__Exercise__
From the first line to the last, set down the material exactly, leaving out its pictures.
##########
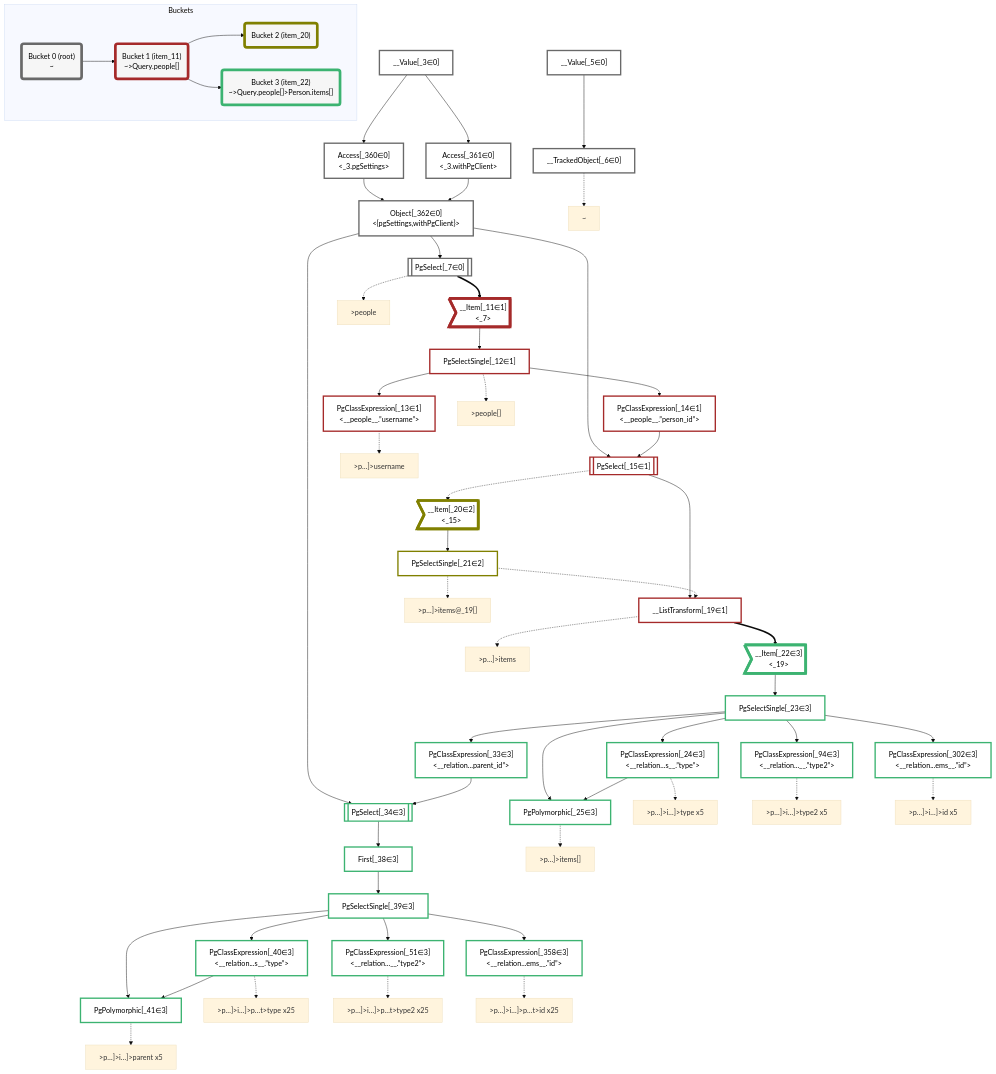
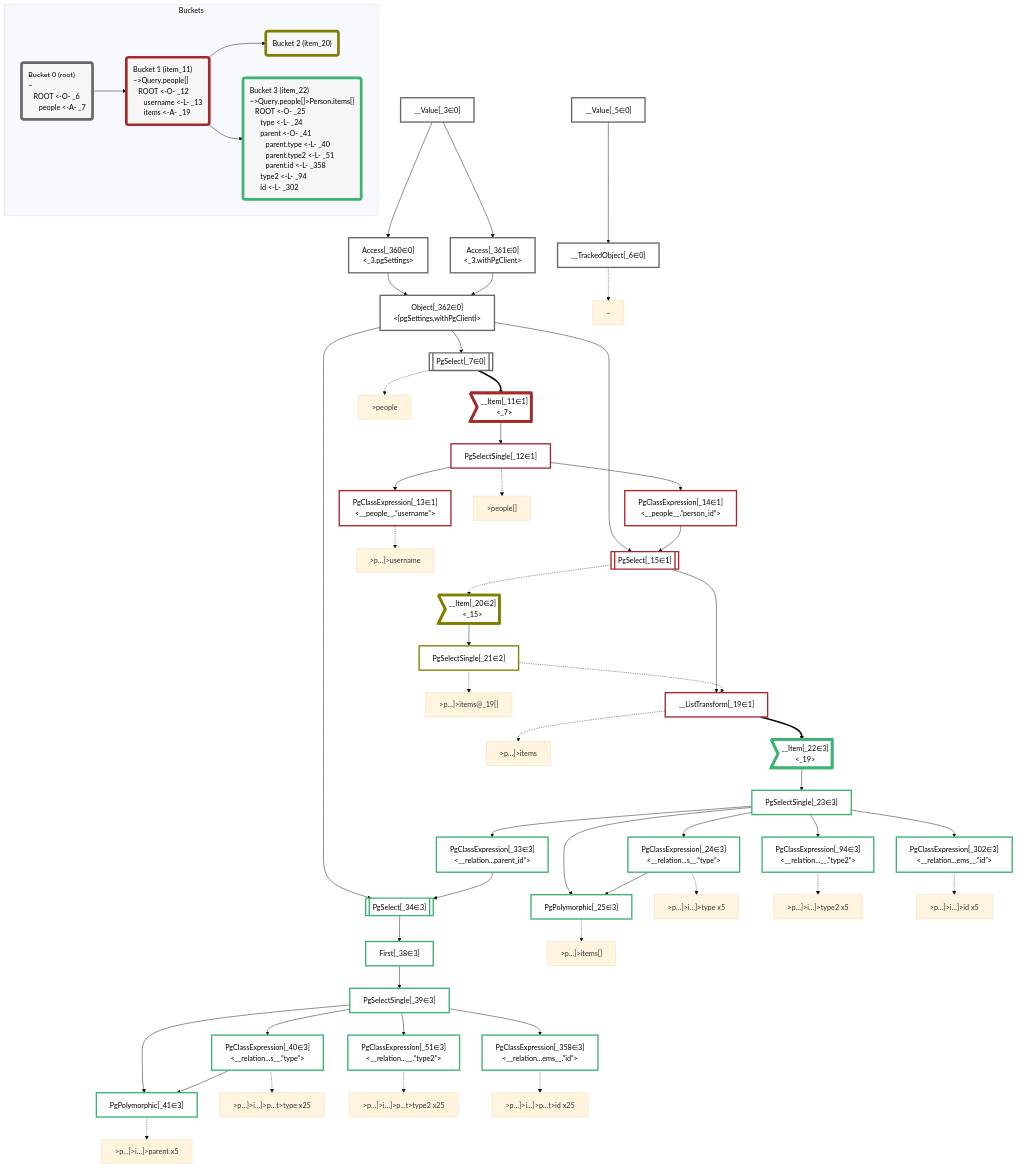
The diagram in packages/dataplan-pg/__tests__/queries/interfaces-relational/nested.deopt.mermaid.md (graphile/crystal), drawn with Mermaid (base theme) before and after one commit. The commit also changed 195 other files, not shown here.

```diff
--- a/packages/dataplan-pg/__tests__/queries/interfaces-relational/nested.deopt.mermaid.md
+++ b/packages/dataplan-pg/__tests__/queries/interfaces-relational/nested.deopt.mermaid.md
@@ -4,7 +4,7 @@
     classDef plan fill:#fff,stroke-width:3px,color:#000
     classDef itemplan fill:#fff,stroke-width:6px,color:#000
     classDef sideeffectplan fill:#f00,stroke-width:6px,color:#000
-    classDef bucket fill:#f6f6f6,color:#000,stroke-width:6px
+    classDef bucket fill:#f6f6f6,color:#000,stroke-width:6px,text-align:left
 
 
     %% define plans
@@ -114,15 +114,15 @@
     class __Item_22,PgSelectSingle_23,PgClassExpression_24,PgPolymorphic_25,PgClassExpression_33,PgSelect_34,First_38,PgSelectSingle_39,PgClassExpression_40,PgPolymorphic_41,PgClassExpression_51,PgClassExpression_94,PgClassExpression_302,PgClassExpression_358 bucket3
 
     subgraph Buckets
-    Bucket0("Bucket 0 (root)<br />~"):::bucket
+    Bucket0("Bucket 0 (root)<br />~<br />⠀ROOT <-O- _6<br />⠀⠀people <-A- _7"):::bucket
     style Bucket0 stroke:#696969
-    Bucket1("Bucket 1 (item_11)<br />~>Query.people[]"):::bucket
+    Bucket1("Bucket 1 (item_11)<br />~>Query.people[]<br />⠀ROOT <-O- _12<br />⠀⠀username <-L- _13<br />⠀⠀items <-A- _19"):::bucket
     style Bucket1 stroke:#a52a2a
     Bucket0 --> Bucket1
     Bucket2("Bucket 2 (item_20)"):::bucket
     style Bucket2 stroke:#808000
     Bucket1 --> Bucket2
-    Bucket3("Bucket 3 (item_22)<br />~>Query.people[]>Person.items[]"):::bucket
+    Bucket3("Bucket 3 (item_22)<br />~>Query.people[]>Person.items[]<br />⠀ROOT <-O- _25<br />⠀⠀type <-L- _24<br />⠀⠀parent <-O- _41<br />⠀⠀⠀parent.type <-L- _40<br />⠀⠀⠀parent.type2 <-L- _51<br />⠀⠀⠀parent.id <-L- _358<br />⠀⠀type2 <-L- _94<br />⠀⠀id <-L- _302"):::bucket
     style Bucket3 stroke:#3cb371
     Bucket1 --> Bucket3
     end
```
##########
__Result of this exercise__
The diagram in packages/dataplan-pg/__tests__/queries/interfaces-relational/nested.deopt.mermaid.md (graphile/crystal), drawn with Mermaid (base theme) before and after one commit. The commit also changed 195 other files, not shown here.

```diff
--- a/packages/dataplan-pg/__tests__/queries/interfaces-relational/nested.deopt.mermaid.md
+++ b/packages/dataplan-pg/__tests__/queries/interfaces-relational/nested.deopt.mermaid.md
@@ -4,7 +4,7 @@
     classDef plan fill:#fff,stroke-width:3px,color:#000
     classDef itemplan fill:#fff,stroke-width:6px,color:#000
     classDef sideeffectplan fill:#f00,stroke-width:6px,color:#000
-    classDef bucket fill:#f6f6f6,color:#000,stroke-width:6px
+    classDef bucket fill:#f6f6f6,color:#000,stroke-width:6px,text-align:left
 
 
     %% define plans
@@ -114,15 +114,15 @@
     class __Item_22,PgSelectSingle_23,PgClassExpression_24,PgPolymorphic_25,PgClassExpression_33,PgSelect_34,First_38,PgSelectSingle_39,PgClassExpression_40,PgPolymorphic_41,PgClassExpression_51,PgClassExpression_94,PgClassExpression_302,PgClassExpression_358 bucket3
 
     subgraph Buckets
-    Bucket0("Bucket 0 (root)<br />~"):::bucket
+    Bucket0("Bucket 0 (root)<br />~<br />⠀ROOT <-O- _6<br />⠀⠀people <-A- _7"):::bucket
     style Bucket0 stroke:#696969
-    Bucket1("Bucket 1 (item_11)<br />~>Query.people[]"):::bucket
+    Bucket1("Bucket 1 (item_11)<br />~>Query.people[]<br />⠀ROOT <-O- _12<br />⠀⠀username <-L- _13<br />⠀⠀items <-A- _19"):::bucket
     style Bucket1 stroke:#a52a2a
     Bucket0 --> Bucket1
     Bucket2("Bucket 2 (item_20)"):::bucket
     style Bucket2 stroke:#808000
     Bucket1 --> Bucket2
-    Bucket3("Bucket 3 (item_22)<br />~>Query.people[]>Person.items[]"):::bucket
+    Bucket3("Bucket 3 (item_22)<br />~>Query.people[]>Person.items[]<br />⠀ROOT <-O- _25<br />⠀⠀type <-L- _24<br />⠀⠀parent <-O- _41<br />⠀⠀⠀parent.type <-L- _40<br />⠀⠀⠀parent.type2 <-L- _51<br />⠀⠀⠀parent.id <-L- _358<br />⠀⠀type2 <-L- _94<br />⠀⠀id <-L- _302"):::bucket
     style Bucket3 stroke:#3cb371
     Bucket1 --> Bucket3
     end
```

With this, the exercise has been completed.